But only Ravi Bopara's loss of form opened the door to Wright, even after his own surge of runs for Sussex had convinced the selectors to name him in their final 15 for the defence of England's world title.
Speaking on making the cut for the Sri Lanka showpiece, Wright said: "When I was announced in the 30 originally, I was delighted with that - then just kept my fingers crossed I could keep scoring runs to force my way into the 15.
"Luckily that happened, and I was fairly relieved when I got the call to say I was in the 15.
"I suppose then when I joined up I was just desperate to get a chance, because I felt in the form of my life.
"Luckily, I've been given a go - and I suppose then it's about taking it.
"I hope so far I've done that, and it's now about building on this for the rest of the tournament."
Wright believes he, and England, have plenty more potential - and is hoping they will prove that again when they take on pre-tournament favourites India on Sunday.
There will be nothing other than winning momentum at stake in that fixture, because seedings will dictate against whom and where all qualifiers play.
Wright, however, is already looking forward to England's next opportunity to shine after racking up 196 for five and then bowling the opposition out for just 80 to set a new personal-best winning margin in this sprint format.
"I think with a performance like that it shows we are a dangerous side," he said.
"Naturally, the sub-continent sides are always going to be favourites in these conditions.
"But we've worked very hard on facing spinners, and we're quietly confident in the changing room.
"It's nice going into the next game knowing we're through.
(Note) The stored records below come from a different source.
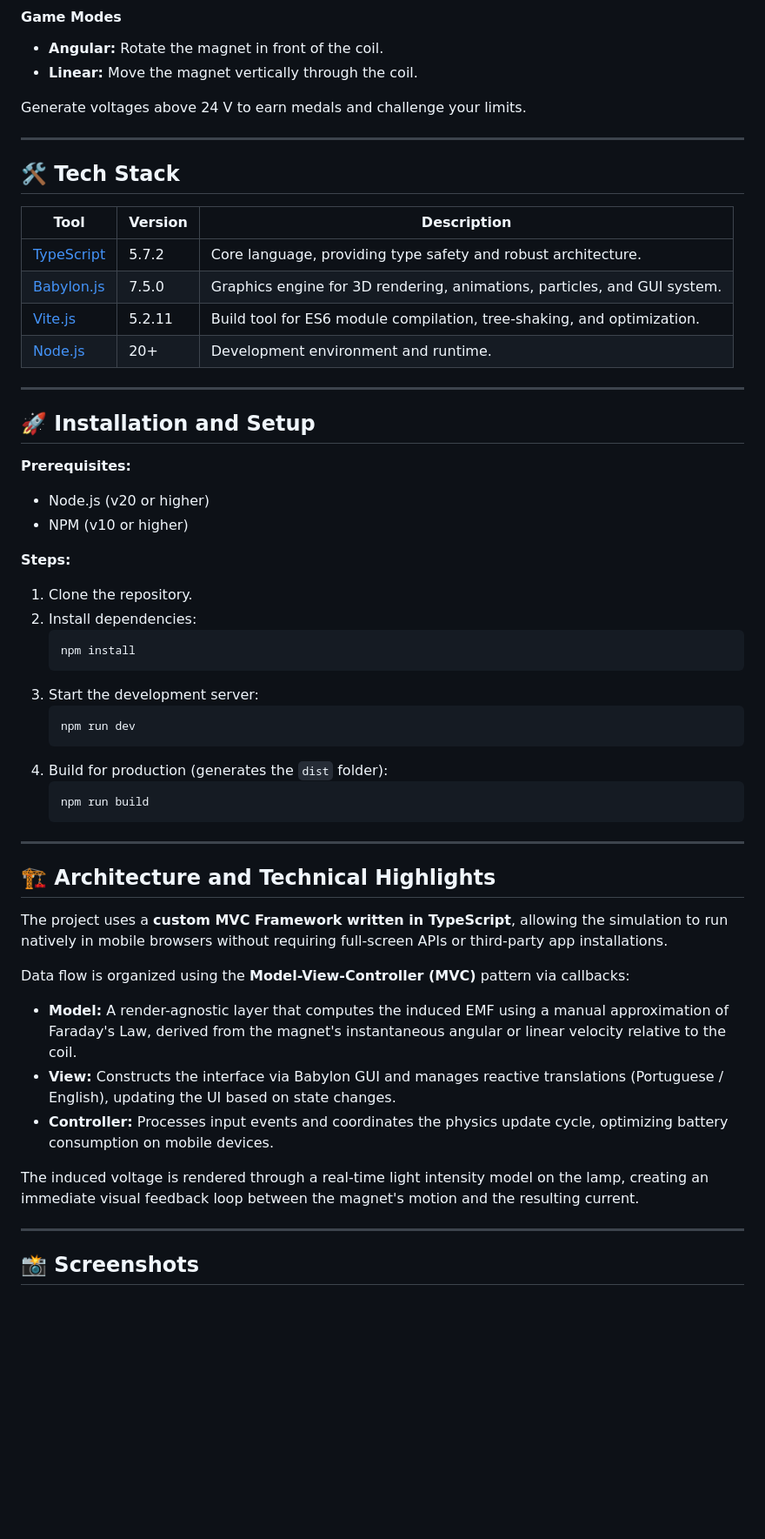
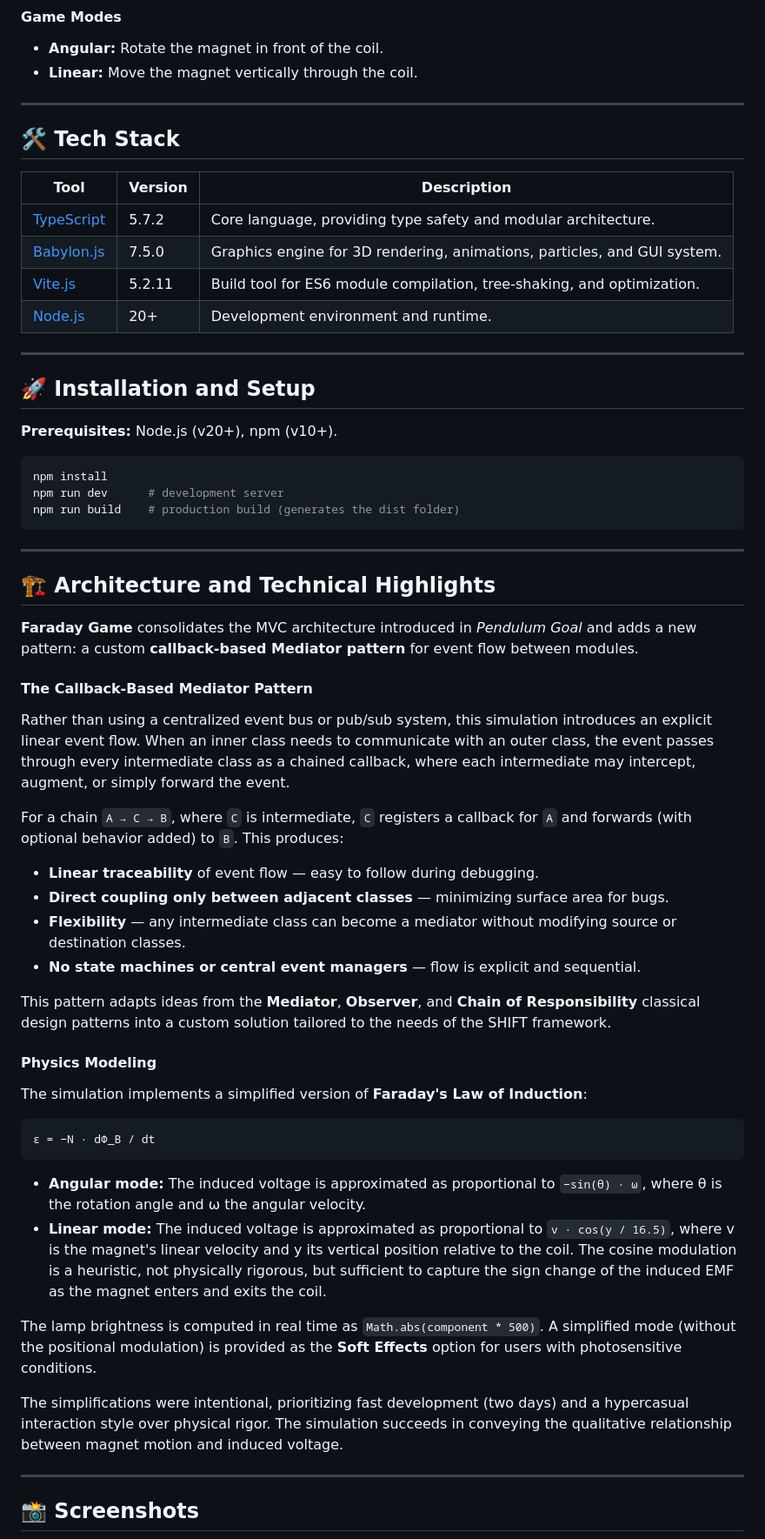
Before and after one commit to fisicagames/faraday-game, a Markdown page: README.md, the part around one of its changes. Shown at 87% size. Rendered like a GitHub page; blank space fills up the shorter version.

````diff
--- a/README.md
+++ b/README.md
@@ -69,8 +62,6 @@ The game demonstrates **Faraday's Law of Electromagnetic Induction**, which stat
 
 * **Angular:** Rotate the magnet in front of the coil.
 * **Linear:** Move the magnet vertically through the coil.
-
-Generate voltages above 24 V to earn medals and challenge your limits.
 
 ---
 
@@ -78,7 +69,7 @@ Generate voltages above 24 V to earn medals and challenge your limits.
 
 | Tool                                       | Version | Description                                                              |
 | ------------------------------------------ | ------- | ------------------------------------------------------------------------ |
-| [TypeScript](https://www.typescriptlang.org/) | 5.7.2   | Core language, providing type safety and robust architecture.            |
+| [TypeScript](https://www.typescriptlang.org/) | 5.7.2   | Core language, providing type safety and modular architecture.           |
 | [Babylon.js](https://www.babylonjs.com/)      | 7.5.0   | Graphics engine for 3D rendering, animations, particles, and GUI system. |
 | [Vite.js](https://vitejs.dev/)                | 5.2.11  | Build tool for ES6 module compilation, tree-shaking, and optimization.   |
 | [Node.js](https://nodejs.org/en)              | 20+     | Development environment and runtime.                                     |
@@ -87,40 +78,47 @@ Generate voltages above 24 V to earn medals and challenge your limits.
 
 ## 🚀 Installation and Setup
 
-**Prerequisites:**
+**Prerequisites:** Node.js (v20+), npm (v10+).
 
-* Node.js (v20 or higher)
-* NPM (v10 or higher)
-
-**Steps:**
-
-1. Clone the repository.
-2. Install dependencies:
-   ```sh
-   npm install
-   ```
-3. Start the development server:
-   ```sh
-   npm run dev
-   ```
-4. Build for production (generates the `dist` folder):
-   ```sh
-   npm run build
-   ```
+```sh
+npm install
+npm run dev      # development server
+npm run build    # production build (generates the dist folder)
+```
 
 ---
 
 ## 🏗 Architecture and Technical Highlights
 
-The project uses a **custom MVC Framework written in TypeScript**, allowing the simulation to run natively in mobile browsers without requiring full-screen APIs or third-party app installations.
+**Faraday Game** consolidates the MVC architecture introduced in *Pendulum Goal* and adds a new pattern: a custom **callback-based Mediator pattern** for event flow between modules.
 
-Data flow is organized using the **Model-View-Controller (MVC)** pattern via callbacks:
+#### The Callback-Based Mediator Pattern
 
-* **Model:** A render-agnostic layer that computes the induced EMF using a manual approximation of Faraday's Law, derived from the magnet's instantaneous angular or linear velocity relative to the coil.
-* **View:** Constructs the interface via Babylon GUI and manages reactive translations (Portuguese / English), updating the UI based on state changes.
-* **Controller:** Processes input events and coordinates the physics update cycle, optimizing battery consumption on mobile devices.
+Rather than using a centralized event bus or pub/sub system, this simulation introduces an explicit linear event flow. When an inner class needs to communicate with an outer class, the event passes through every intermediate class as a chained callback, where each intermediate may intercept, augment, or simply forward the event.
 
-The induced voltage is rendered through a real-time light intensity model on the lamp, creating an immediate visual feedback loop between the magnet's motion and the resulting current.
+For a chain `A → C → B`, where `C` is intermediate, `C` registers a callback for `A` and forwards (with optional behavior added) to `B`. This produces:
+
+* **Linear traceability** of event flow — easy to follow during debugging.
+* **Direct coupling only between adjacent classes** — minimizing surface area for bugs.
+* **Flexibility** — any intermediate class can become a mediator without modifying source or destination classes.
+* **No state machines or central event managers** — flow is explicit and sequential.
+
+This pattern adapts ideas from the **Mediator**, **Observer**, and **Chain of Responsibility** classical design patterns into a custom solution tailored to the needs of the SHIFT framework.
+
+#### Physics Modeling
+
+The simulation implements a simplified version of **Faraday's Law of Induction**:
+
+```
+ε = −N · dΦ_B / dt
+```
+
+* **Angular mode:** The induced voltage is approximated as proportional to `−sin(θ) · ω`, where θ is the rotation angle and ω the angular velocity.
+* **Linear mode:** The induced voltage is approximated as proportional to `v · cos(y / 16.5)`, where v is the magnet's linear velocity and y its vertical position relative to the coil. The cosine modulation is a heuristic, not physically rigorous, but sufficient to capture the sign change of the induced EMF as the magnet enters and exits the coil.
+
+The lamp brightness is computed in real time as `Math.abs(component * 500)`. A simplified mode (without the positional modulation) is provided as the **Soft Effects** option for users with photosensitive conditions.
+
+The simplifications were intentional, prioritizing fast development (two days) and a hypercasual interaction style over physical rigor. The simulation succeeds in conveying the qualitative relationship between magnet motion and induced voltage.
 
 ---
 
````
Also changed, not shown: other parts of README.md (+18 -23 lines).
I don't think it will define whether we can win it (the tournament) or not.
"But obviously if we win that game, it will be another huge confidence boost."